:: What is being asked ::
Out of the records below, copy all lines in which the word "https" occurs.

:: The input ::
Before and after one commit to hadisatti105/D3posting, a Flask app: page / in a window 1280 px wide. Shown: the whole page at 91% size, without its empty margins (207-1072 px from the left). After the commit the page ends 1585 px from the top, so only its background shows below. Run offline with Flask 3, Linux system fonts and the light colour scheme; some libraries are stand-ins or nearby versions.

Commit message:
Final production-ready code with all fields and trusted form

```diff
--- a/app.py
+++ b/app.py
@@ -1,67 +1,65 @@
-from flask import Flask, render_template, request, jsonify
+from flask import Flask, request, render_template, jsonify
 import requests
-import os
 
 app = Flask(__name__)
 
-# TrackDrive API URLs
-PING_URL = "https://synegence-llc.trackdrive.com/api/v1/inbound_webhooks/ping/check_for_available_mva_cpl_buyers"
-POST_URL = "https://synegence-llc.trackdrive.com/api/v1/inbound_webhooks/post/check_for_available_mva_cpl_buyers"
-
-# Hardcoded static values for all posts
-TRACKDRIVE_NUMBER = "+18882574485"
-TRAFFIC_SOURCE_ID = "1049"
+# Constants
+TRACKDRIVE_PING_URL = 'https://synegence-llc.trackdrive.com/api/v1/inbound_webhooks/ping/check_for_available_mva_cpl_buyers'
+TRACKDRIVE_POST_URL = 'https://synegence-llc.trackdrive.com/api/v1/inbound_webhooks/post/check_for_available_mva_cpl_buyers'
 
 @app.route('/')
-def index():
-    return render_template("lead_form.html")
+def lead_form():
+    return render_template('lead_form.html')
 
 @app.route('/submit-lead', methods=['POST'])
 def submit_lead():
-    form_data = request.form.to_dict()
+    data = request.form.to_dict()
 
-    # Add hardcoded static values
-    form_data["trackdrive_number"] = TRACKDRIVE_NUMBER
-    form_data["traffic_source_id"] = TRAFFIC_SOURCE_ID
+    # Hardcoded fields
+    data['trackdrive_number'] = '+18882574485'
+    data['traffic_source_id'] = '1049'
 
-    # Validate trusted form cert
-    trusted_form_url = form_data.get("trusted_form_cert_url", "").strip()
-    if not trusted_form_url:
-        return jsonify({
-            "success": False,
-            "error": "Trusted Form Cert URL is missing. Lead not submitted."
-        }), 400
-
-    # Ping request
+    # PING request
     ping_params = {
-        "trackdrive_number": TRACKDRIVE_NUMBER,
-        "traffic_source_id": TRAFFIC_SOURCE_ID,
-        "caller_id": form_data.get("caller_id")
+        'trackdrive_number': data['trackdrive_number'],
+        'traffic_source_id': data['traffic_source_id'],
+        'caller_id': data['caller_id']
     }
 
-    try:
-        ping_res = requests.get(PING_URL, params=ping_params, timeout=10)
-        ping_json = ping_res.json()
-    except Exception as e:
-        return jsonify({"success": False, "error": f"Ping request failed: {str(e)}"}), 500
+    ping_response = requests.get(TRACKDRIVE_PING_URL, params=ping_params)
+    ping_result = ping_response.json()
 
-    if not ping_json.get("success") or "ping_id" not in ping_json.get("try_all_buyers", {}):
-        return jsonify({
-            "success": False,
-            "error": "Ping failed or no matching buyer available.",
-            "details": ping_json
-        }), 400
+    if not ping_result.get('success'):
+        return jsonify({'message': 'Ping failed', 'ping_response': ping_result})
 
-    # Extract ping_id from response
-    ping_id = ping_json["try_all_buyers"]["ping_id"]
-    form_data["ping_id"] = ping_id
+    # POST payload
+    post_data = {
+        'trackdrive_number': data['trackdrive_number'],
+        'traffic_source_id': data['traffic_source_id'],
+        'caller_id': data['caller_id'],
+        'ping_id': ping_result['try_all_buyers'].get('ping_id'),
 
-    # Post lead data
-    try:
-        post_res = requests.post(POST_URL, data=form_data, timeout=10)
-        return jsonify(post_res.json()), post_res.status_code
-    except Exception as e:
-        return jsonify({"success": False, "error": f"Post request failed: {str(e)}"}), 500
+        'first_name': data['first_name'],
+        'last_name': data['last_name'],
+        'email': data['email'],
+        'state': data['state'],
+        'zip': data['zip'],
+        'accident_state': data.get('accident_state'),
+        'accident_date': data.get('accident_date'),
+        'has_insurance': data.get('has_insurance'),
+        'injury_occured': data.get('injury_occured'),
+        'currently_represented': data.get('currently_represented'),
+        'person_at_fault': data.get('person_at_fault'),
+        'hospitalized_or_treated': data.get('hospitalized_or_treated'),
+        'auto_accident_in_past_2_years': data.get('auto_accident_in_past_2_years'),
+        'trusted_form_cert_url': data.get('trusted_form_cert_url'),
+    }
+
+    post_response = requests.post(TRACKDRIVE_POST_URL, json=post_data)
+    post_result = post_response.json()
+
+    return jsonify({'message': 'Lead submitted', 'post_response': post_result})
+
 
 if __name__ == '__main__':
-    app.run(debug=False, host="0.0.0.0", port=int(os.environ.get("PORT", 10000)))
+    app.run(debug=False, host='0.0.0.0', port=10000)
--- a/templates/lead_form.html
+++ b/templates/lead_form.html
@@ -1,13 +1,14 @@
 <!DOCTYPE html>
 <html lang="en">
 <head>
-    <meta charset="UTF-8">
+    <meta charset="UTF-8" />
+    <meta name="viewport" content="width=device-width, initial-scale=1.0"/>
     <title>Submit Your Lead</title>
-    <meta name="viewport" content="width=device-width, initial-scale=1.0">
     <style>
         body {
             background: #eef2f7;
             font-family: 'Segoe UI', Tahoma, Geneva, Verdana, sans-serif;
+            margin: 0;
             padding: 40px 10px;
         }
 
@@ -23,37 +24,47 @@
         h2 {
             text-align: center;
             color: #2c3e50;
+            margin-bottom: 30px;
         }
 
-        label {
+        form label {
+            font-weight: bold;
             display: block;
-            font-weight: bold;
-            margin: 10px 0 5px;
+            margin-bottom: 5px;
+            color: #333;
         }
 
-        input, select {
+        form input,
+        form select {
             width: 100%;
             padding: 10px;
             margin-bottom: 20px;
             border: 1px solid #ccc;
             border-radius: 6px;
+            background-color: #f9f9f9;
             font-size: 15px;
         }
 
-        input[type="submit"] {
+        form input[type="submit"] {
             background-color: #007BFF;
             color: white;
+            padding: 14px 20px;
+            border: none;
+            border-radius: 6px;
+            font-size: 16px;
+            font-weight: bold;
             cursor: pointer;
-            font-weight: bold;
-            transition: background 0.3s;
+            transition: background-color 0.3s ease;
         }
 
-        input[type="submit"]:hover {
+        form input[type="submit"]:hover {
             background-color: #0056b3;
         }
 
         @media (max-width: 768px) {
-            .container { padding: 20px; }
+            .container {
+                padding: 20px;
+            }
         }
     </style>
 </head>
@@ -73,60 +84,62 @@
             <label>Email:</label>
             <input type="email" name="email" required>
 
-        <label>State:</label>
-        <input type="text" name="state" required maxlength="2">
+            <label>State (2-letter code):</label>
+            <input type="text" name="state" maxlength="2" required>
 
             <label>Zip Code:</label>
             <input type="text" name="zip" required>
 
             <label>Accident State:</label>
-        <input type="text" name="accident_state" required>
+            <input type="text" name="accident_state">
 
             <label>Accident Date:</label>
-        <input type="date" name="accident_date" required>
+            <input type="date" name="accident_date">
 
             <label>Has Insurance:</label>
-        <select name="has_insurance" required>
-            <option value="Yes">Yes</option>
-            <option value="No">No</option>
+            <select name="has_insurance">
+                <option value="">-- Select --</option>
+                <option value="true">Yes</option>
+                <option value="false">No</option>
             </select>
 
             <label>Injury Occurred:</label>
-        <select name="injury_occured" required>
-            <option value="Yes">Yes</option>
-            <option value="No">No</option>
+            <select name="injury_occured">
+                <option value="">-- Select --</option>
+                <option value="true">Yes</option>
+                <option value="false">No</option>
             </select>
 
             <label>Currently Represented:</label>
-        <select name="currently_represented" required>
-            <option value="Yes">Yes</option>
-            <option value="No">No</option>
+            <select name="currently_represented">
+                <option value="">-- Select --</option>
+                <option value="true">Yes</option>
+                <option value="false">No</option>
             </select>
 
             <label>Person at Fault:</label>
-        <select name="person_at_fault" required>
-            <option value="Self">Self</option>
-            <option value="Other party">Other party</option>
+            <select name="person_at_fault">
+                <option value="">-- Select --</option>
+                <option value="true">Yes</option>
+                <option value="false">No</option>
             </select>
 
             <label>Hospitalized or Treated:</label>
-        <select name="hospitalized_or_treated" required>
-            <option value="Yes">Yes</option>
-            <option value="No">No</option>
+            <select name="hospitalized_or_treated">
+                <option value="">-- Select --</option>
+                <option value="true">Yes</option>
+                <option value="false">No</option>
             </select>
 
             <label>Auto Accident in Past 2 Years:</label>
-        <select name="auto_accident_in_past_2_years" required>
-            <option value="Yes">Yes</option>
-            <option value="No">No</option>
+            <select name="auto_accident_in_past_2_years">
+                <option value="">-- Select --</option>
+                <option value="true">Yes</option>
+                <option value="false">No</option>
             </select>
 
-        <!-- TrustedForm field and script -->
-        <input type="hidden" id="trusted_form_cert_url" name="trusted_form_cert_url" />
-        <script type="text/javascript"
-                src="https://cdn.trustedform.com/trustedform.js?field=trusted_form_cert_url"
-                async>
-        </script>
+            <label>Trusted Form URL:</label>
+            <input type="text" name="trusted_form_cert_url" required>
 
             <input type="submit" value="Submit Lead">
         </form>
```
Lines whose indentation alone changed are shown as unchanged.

:: Answer below ::
-PING_URL = "https://synegence-llc.trackdrive.com/api/v1/inbound_webhooks/ping/check_for_available_mva_cpl_buyers"
-POST_URL = "https://synegence-llc.trackdrive.com/api/v1/inbound_webhooks/post/check_for_available_mva_cpl_buyers"
+TRACKDRIVE_PING_URL = 'https://synegence-llc.trackdrive.com/api/v1/inbound_webhooks/ping/check_for_available_mva_cpl_buyers'
+TRACKDRIVE_POST_URL = 'https://synegence-llc.trackdrive.com/api/v1/inbound_webhooks/post/check_for_available_mva_cpl_buyers'
-                src="https://cdn.trustedform.com/trustedform.js?field=trusted_form_cert_url"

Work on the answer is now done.